**YOUR TASK:**
An exact copy of every record below is needed, with all pictures removed.

**DATA RECORDS:**
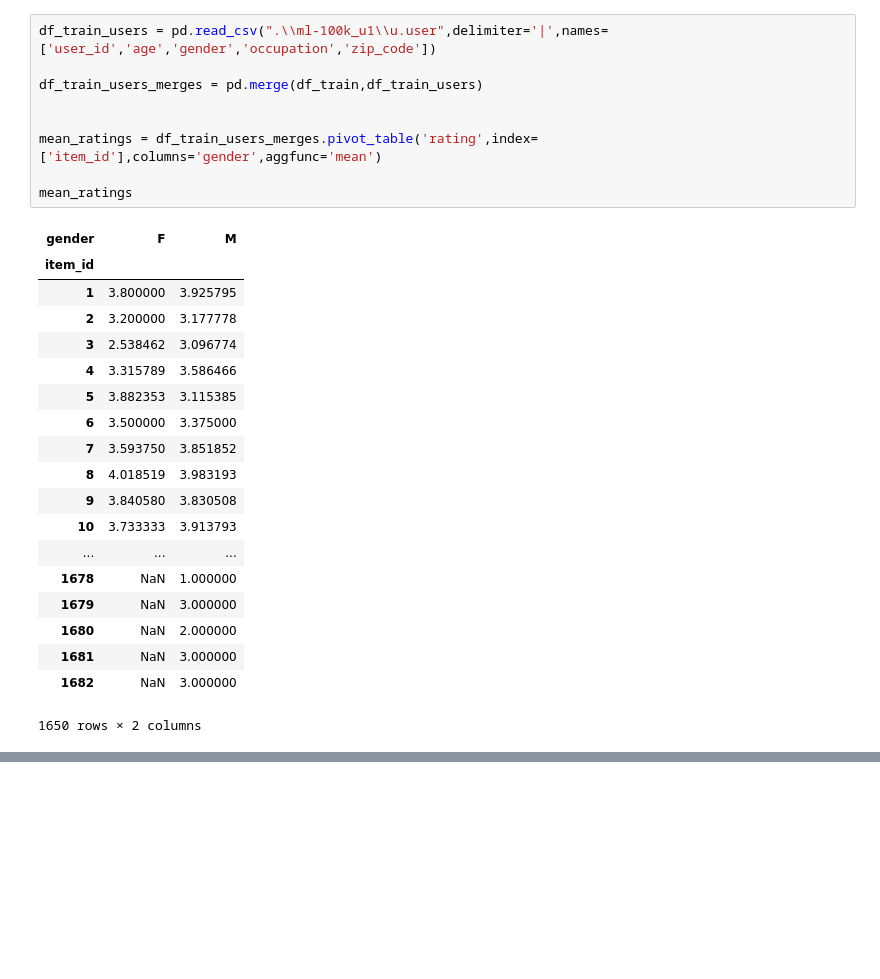
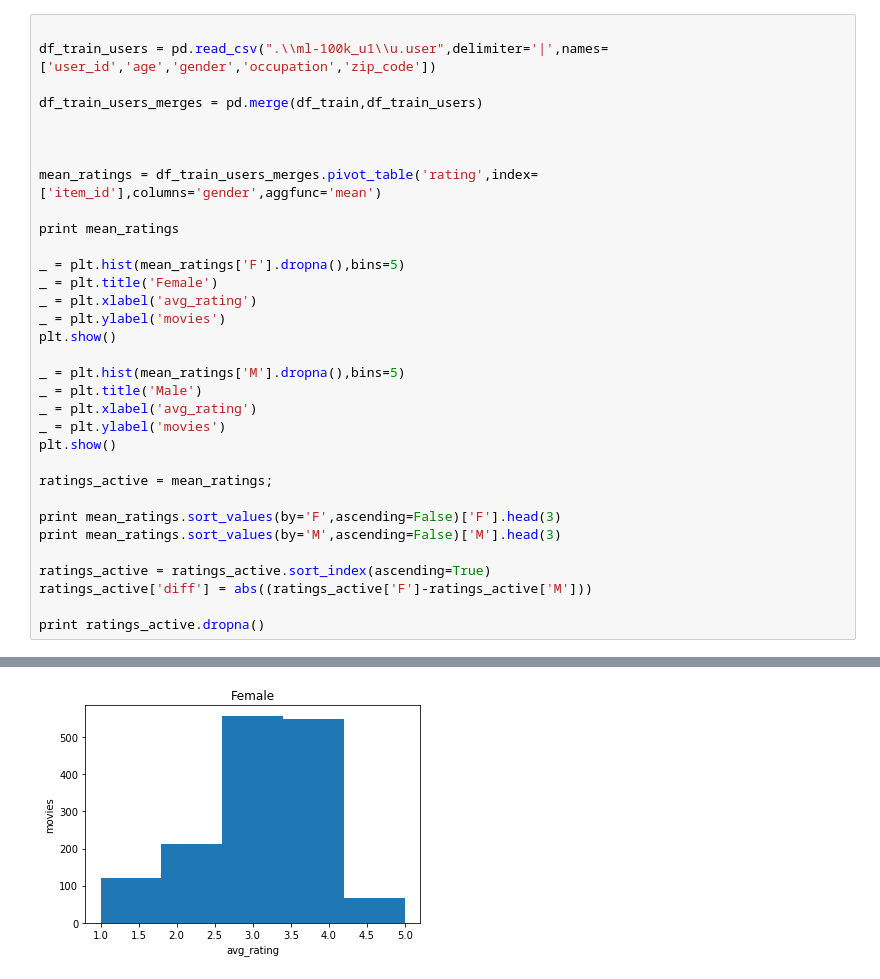
Before and after one commit to hakatan/Sachar, a Jupyter notebook: Task1.ipynb, the cells around one changed output, grey strips where cells are left out. Drawn from its saved outputs; the diff is of its cells as text; blank space fills up the shorter version.

```diff
--- a/Task1.ipynb
+++ b/Task1.ipynb
@@ -24,29 +25,34 @@ item_id  rating
-# %%
-df_train_users = pd.read_csv(".\\ml-100k_u1\\u.user",delimiter='|',names=['user_id','age','gender','occupation','zip_code'])
-
-df_train_users_merges = pd.merge(df_train,df_train_users)
-
-
-mean_ratings = df_train_users_merges.pivot_table('rating',index=['item_id'],columns='gender',aggfunc='mean')
-
-mean_ratings
-# %% [output]
-| gender | F | M |
-| item_id |  |  |
-| 1 | 3.800000 | 3.925795 |
-| 2 | 3.200000 | 3.177778 |
-| 3 | 2.538462 | 3.096774 |
-| 4 | 3.315789 | 3.586466 |
-| 5 | 3.882353 | 3.115385 |
-| 6 | 3.500000 | 3.375000 |
-| 7 | 3.593750 | 3.851852 |
-| 8 | 4.018519 | 3.983193 |
-| 9 | 3.840580 | 3.830508 |
-| 10 | 3.733333 | 3.913793 |
-| ... | ... | ... |
-| 1678 | NaN | 1.000000 |
-| 1679 | NaN | 3.000000 |
-| 1680 | NaN | 2.000000 |
-| 1681 | NaN | 3.000000 |
-| 1682 | NaN | 3.000000 |
-1650 rows × 2 columns
+# %%
+
+df_train_users = pd.read_csv(".\\ml-100k_u1\\u.user",delimiter='|',names=['user_id','age','gender','occupation','zip_code'])
+
+df_train_users_merges = pd.merge(df_train,df_train_users)
+
+
+
+mean_ratings = df_train_users_merges.pivot_table('rating',index=['item_id'],columns='gender',aggfunc='mean')
+
+print mean_ratings
+
+_ = plt.hist(mean_ratings['F'].dropna(),bins=5)
+_ = plt.title('Female')
+_ = plt.xlabel('avg_rating')
+_ = plt.ylabel('movies')
+plt.show()
+
+_ = plt.hist(mean_ratings['M'].dropna(),bins=5)
+_ = plt.title('Male')
+_ = plt.xlabel('avg_rating')
+_ = plt.ylabel('movies')
+plt.show()
+
+ratings_active = mean_ratings;
+
+print mean_ratings.sort_values(by='F',ascending=False)['F'].head(3)
+print mean_ratings.sort_values(by='M',ascending=False)['M'].head(3)
+
+ratings_active = ratings_active.sort_index(ascending=True)
+ratings_active['diff'] = abs((ratings_active['F']-ratings_active['M']))
+
+print ratings_active.dropna()
+# %% [output]
@@ -52,0 +76 @@ mean_ratings
+[figure, added]
```
Also changed, not shown: parts of 4 cells of this notebook, 1 other file.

**EXERCISE RESULT:**
Before and after one commit to hakatan/Sachar, a Jupyter notebook: Task1.ipynb, the cells around one changed output, grey strips where cells are left out. Drawn from its saved outputs; the diff is of its cells as text; blank space fills up the shorter version.

```diff
--- a/Task1.ipynb
+++ b/Task1.ipynb
@@ -24,29 +25,34 @@ item_id  rating
-# %%
-df_train_users = pd.read_csv(".\\ml-100k_u1\\u.user",delimiter='|',names=['user_id','age','gender','occupation','zip_code'])
-
-df_train_users_merges = pd.merge(df_train,df_train_users)
-
-
-mean_ratings = df_train_users_merges.pivot_table('rating',index=['item_id'],columns='gender',aggfunc='mean')
-
-mean_ratings
-# %% [output]
-| gender | F | M |
-| item_id |  |  |
-| 1 | 3.800000 | 3.925795 |
-| 2 | 3.200000 | 3.177778 |
-| 3 | 2.538462 | 3.096774 |
-| 4 | 3.315789 | 3.586466 |
-| 5 | 3.882353 | 3.115385 |
-| 6 | 3.500000 | 3.375000 |
-| 7 | 3.593750 | 3.851852 |
-| 8 | 4.018519 | 3.983193 |
-| 9 | 3.840580 | 3.830508 |
-| 10 | 3.733333 | 3.913793 |
-| ... | ... | ... |
-| 1678 | NaN | 1.000000 |
-| 1679 | NaN | 3.000000 |
-| 1680 | NaN | 2.000000 |
-| 1681 | NaN | 3.000000 |
-| 1682 | NaN | 3.000000 |
-1650 rows × 2 columns
+# %%
+
+df_train_users = pd.read_csv(".\\ml-100k_u1\\u.user",delimiter='|',names=['user_id','age','gender','occupation','zip_code'])
+
+df_train_users_merges = pd.merge(df_train,df_train_users)
+
+
+
+mean_ratings = df_train_users_merges.pivot_table('rating',index=['item_id'],columns='gender',aggfunc='mean')
+
+print mean_ratings
+
+_ = plt.hist(mean_ratings['F'].dropna(),bins=5)
+_ = plt.title('Female')
+_ = plt.xlabel('avg_rating')
+_ = plt.ylabel('movies')
+plt.show()
+
+_ = plt.hist(mean_ratings['M'].dropna(),bins=5)
+_ = plt.title('Male')
+_ = plt.xlabel('avg_rating')
+_ = plt.ylabel('movies')
+plt.show()
+
+ratings_active = mean_ratings;
+
+print mean_ratings.sort_values(by='F',ascending=False)['F'].head(3)
+print mean_ratings.sort_values(by='M',ascending=False)['M'].head(3)
+
+ratings_active = ratings_active.sort_index(ascending=True)
+ratings_active['diff'] = abs((ratings_active['F']-ratings_active['M']))
+
+print ratings_active.dropna()
+# %% [output]
@@ -52,0 +76 @@ mean_ratings
+[figure, added]
```
Also changed, not shown: parts of 4 cells of this notebook, 1 other file.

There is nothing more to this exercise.